__Task inputs__

_ _ _ _ _

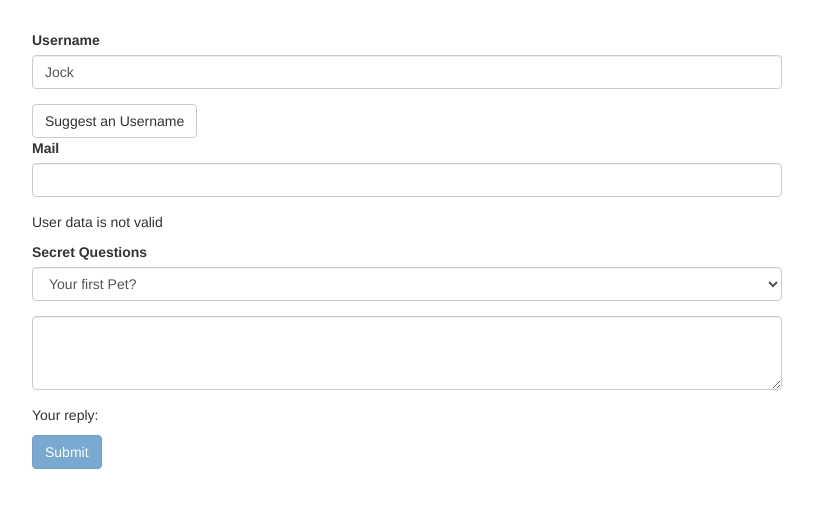
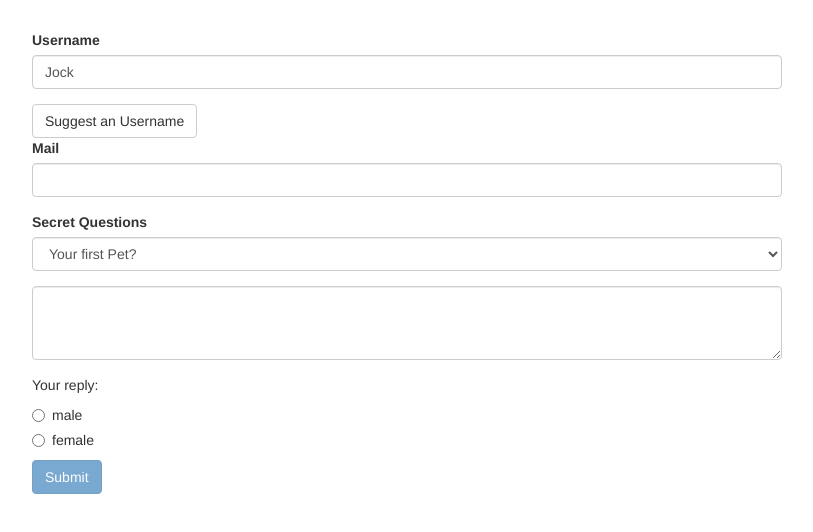
Before and after one commit to jock-dalby/angular-udemy, an Angular app in the folder 07_Template_Driven_Forms/: page / in a window 1280 px wide. Shown: the top 532 px of the page, without its empty margins (233-1046 px from the left). Built offline with nearby package versions, Linux system fonts and the light colour scheme.

Commit message:
use setValue and patchValue

```diff
--- a/07_Template_Driven_Forms/src/app/app.component.html
+++ b/07_Template_Driven_Forms/src/app/app.component.html
@@ -19,7 +19,7 @@
                     required
             >
           </div>
-          <button class="btn btn-default" type="button">Suggest an Username</button>
+          <button class="btn btn-default" type="button" (click)="suggestUserName()">Suggest an Username</button>
           <div class="form-group">
             <label for="email">Mail</label>
             <input
@@ -35,7 +35,7 @@
             <span class="help-block" *ngIf="!email.valid && email.touched">Please enter a valid email!</span>
           </div>
         </div>
-        <p *ngIf="!userData.valid">User data is not valid</p>
+        <p *ngIf="!userData.valid && userData.touched">User data is not valid</p>
         <div class="form-group">
           <label for="secret">Secret Questions</label>
           <select
@@ -58,6 +58,16 @@
           ></textarea>
         </div>
         <p>Your reply: {{ answer }}</p>
+        <div class="radio" *ngFor="let gender of genders">
+          <label>
+            <input
+                    type="radio"
+                    name="gender"
+                    ngModel
+                    [value]="gender">
+            {{ gender }}
+          </label>
+        </div>
         <button
                 class="btn btn-primary"
                 type="submit"
--- a/07_Template_Driven_Forms/src/app/app.component.ts
+++ b/07_Template_Driven_Forms/src/app/app.component.ts
@@ -10,12 +10,33 @@
 
   defaultName = "Jock";
   answer = '';
+  genders = ['male', 'female'];
 
   @ViewChild('f') signupForm: NgForm;
   @ViewChild('userData') userData: FormGroup;
 
+
+// using .setValue is not a great approach becaus ehave to pass it an object that is an exact replication of the existing js object.
+// Therefore if there are already values in other fields they will be overwritten.
+
+  // suggestUserName() {
+  //   const suggestedName = 'Superuser';
+  //   this.signupForm.setValue({
+  //     userData: {
+  //       name: suggestedName,
+  //       email: ''
+  //     },
+  //     secret: 'pet',
+  //     questionAnswer: '',
+  //     gender: 'male'
+  //   });
+  // };
+
+  // Better way. patchValue allows you to overwrite specific certain controls.
+
   suggestUserName() {
     const suggestedName = 'Superuser';
+    this.signupForm.form.patchValue({userData: {name: suggestedName}});
   }
 
   onSubmit() {
```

_ _ _ _ _

__About this task__
Using the listing above, show every line that includes the string "Superuser".

__Result of this task__
+  //   const suggestedName = 'Superuser';
     const suggestedName = 'Superuser';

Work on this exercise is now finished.